The U.S. military’s latest bombing campaign in Iraq and Syria was met with fresh demands for the immediate withdrawal of American forces from both Middle East countries, as the Biden administration attempted to justify the airstrikes as “defensive” in nature.
The Pentagon said in a statement Sunday evening, June 27, that, under the direction of President Joe Biden, the U.S. military bombed “facilities used by Iran-backed militia groups” on both sides of the Iraq-Syria border, airstrikes that Defense Department Press Secretary John Kirby claimed were “designed to limit the risk of escalation.”
“Know what would actually be deescalatory? Leaving Iraq,” responded Stephen Miles, executive director of U.S.-based advocacy group Win Without War.
The recent airstrikes represented the second time Biden has ordered the bombing of targets in Syria with the stated goal of deterring so-called Iran-backed militias that the U.S. says were behind recent drone attacks on American forces in the region. The Biden administration’s previous strikes, carried out in February, drew sharp criticism from progressive lawmakers, who characterized the attacks as unconstitutional because they were launched without congressional approval.
Rep. Ilhan Omar (D-Minn.) offered a similar critique of the new round of bombing. “This constant cycle of violence and retribution is a failed policy and will not make any of us safer,” she wrote on Twitter. “Congress has authority over War Powers and should be consulted before any escalation.”
House Speaker Nancy Pelosi (D-Calif.), for her part, readily accepted the Biden administration’s self-defense narrative and said that “Congress looks forward to receiving and reviewing the formal notification of this operation under the War Powers Act and to receiving additional briefings.”
Roughly 2,500 U.S. troops remain stationed in Iraq nearly 20 years after the Bush administration’s catastrophic and illegal invasion of the country in 2003. The U.S. is also maintaining a presence of around 900 troops in Syria, despite longstanding questions over the legality of the military’s operation there.
In an effort to give the airstrikes a legal veneer, the Pentagon said Biden “took this action pursuant to his Article II authority to protect U.S. personnel in Iraq,” a reference to Article II of the U.S. Constitution—which previous administrations have interpreted broadly to carry out military operations overseas without a green light from Congress.
Historian Gregory Brew warned that the Biden administration’s use of Article II to rationalize the bombing of Iraq and Syria indicates that even full congressional repeal of the post-9/11 Authorizations for Use of Military Force (AUMFs) would not be enough to prevent the White House from launching unilateral attacks in the Middle East.

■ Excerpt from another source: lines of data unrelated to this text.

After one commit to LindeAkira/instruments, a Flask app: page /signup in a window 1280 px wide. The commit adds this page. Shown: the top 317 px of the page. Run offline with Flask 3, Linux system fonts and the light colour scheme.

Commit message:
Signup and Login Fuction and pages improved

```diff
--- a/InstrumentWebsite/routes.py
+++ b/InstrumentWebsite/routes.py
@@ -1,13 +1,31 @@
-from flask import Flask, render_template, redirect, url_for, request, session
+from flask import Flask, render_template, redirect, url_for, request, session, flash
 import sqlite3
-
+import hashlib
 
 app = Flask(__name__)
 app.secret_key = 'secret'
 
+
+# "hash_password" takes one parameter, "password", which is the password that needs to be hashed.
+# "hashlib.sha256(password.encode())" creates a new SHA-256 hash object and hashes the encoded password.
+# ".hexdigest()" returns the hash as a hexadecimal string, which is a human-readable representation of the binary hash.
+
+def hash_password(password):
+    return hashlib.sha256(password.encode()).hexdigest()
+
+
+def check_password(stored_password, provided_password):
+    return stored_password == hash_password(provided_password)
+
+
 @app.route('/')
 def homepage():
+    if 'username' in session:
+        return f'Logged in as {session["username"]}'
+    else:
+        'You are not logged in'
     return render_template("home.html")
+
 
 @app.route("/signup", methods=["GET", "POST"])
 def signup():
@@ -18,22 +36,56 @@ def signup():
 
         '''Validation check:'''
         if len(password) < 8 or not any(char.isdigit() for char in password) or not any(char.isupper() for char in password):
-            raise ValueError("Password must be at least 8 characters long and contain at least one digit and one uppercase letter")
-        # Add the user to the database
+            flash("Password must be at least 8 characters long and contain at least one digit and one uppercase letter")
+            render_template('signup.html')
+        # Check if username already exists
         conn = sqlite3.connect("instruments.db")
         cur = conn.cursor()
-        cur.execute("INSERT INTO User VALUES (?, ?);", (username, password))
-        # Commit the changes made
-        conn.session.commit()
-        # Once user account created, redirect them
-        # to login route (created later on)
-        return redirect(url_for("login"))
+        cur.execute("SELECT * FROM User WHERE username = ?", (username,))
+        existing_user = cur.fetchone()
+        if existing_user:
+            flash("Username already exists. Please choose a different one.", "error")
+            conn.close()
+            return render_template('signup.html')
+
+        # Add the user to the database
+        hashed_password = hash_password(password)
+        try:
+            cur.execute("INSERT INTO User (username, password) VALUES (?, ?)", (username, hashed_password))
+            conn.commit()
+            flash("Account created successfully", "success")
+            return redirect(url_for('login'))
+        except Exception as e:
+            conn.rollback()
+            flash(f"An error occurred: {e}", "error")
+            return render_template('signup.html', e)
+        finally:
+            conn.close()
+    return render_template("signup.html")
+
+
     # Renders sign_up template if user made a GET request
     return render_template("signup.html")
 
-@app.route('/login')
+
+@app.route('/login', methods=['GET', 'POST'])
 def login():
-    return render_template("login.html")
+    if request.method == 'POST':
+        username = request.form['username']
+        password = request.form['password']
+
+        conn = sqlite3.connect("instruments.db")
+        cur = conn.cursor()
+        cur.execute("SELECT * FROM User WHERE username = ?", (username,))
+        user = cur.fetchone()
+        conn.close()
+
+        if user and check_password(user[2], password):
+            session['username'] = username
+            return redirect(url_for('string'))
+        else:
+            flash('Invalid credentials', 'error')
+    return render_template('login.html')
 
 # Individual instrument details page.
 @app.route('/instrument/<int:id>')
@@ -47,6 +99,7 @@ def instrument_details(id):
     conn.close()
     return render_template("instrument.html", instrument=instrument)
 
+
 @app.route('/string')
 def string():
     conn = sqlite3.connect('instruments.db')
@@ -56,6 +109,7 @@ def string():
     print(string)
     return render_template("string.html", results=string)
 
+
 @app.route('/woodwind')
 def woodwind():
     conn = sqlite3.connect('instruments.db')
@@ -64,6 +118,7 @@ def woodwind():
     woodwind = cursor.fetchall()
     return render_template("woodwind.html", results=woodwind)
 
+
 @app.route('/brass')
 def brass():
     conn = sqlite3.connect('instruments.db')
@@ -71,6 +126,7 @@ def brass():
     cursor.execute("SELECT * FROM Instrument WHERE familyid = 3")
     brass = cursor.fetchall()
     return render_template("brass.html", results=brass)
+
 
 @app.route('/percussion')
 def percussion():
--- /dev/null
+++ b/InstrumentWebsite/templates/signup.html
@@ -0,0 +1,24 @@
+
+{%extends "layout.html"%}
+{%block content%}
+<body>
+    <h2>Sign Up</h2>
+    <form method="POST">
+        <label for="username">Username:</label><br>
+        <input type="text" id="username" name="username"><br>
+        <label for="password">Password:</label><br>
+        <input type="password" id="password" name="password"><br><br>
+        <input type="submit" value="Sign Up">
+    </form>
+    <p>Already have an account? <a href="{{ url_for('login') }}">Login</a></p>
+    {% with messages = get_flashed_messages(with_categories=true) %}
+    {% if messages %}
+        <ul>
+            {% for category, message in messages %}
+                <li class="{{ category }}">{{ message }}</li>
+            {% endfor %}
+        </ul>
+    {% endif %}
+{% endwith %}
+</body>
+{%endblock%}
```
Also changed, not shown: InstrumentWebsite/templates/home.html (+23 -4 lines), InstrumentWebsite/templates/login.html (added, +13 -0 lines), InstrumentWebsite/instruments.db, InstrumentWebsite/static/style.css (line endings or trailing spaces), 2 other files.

“ ‘Forever War’ gets thrown around quite a lot, but there’s a strong sense that the tit-for-tat strikes between the U.S. and Iran in Syria and Iraq could extend indefinitely into the future,” Brew said. “The administration’s choice to justify the strikes with Article II, rather than the AUMFs, suggests the U.S. forces in Iraq will remain regardless of whether the AUMFs are revoked or not.”
The new airstrikes targeting supposed Iranian proxy forces in Syria and Iraq came as the United States and Iran remain locked in tense, high-stakes negotiations over the future of the 2015 nuclear accord, which former U.S. President Donald Trump violated in 2018.
Jamal Abdi, president of the National Iranian American Council (NIAC), said in response to the airstrikes that the Biden administration’s delay in jumpstarting the post-Trump nuclear talks—as well as the recent election of conservative Ebrahim Raisi to the Iranian presidency—likely means “a lot more of this dumb kind of back and forth” in the near future.
According to Syria’s state-run SANA news agency, one child was killed in the U.S. bombing Sunday and at least three others were wounded after airstrikes hit a residential building.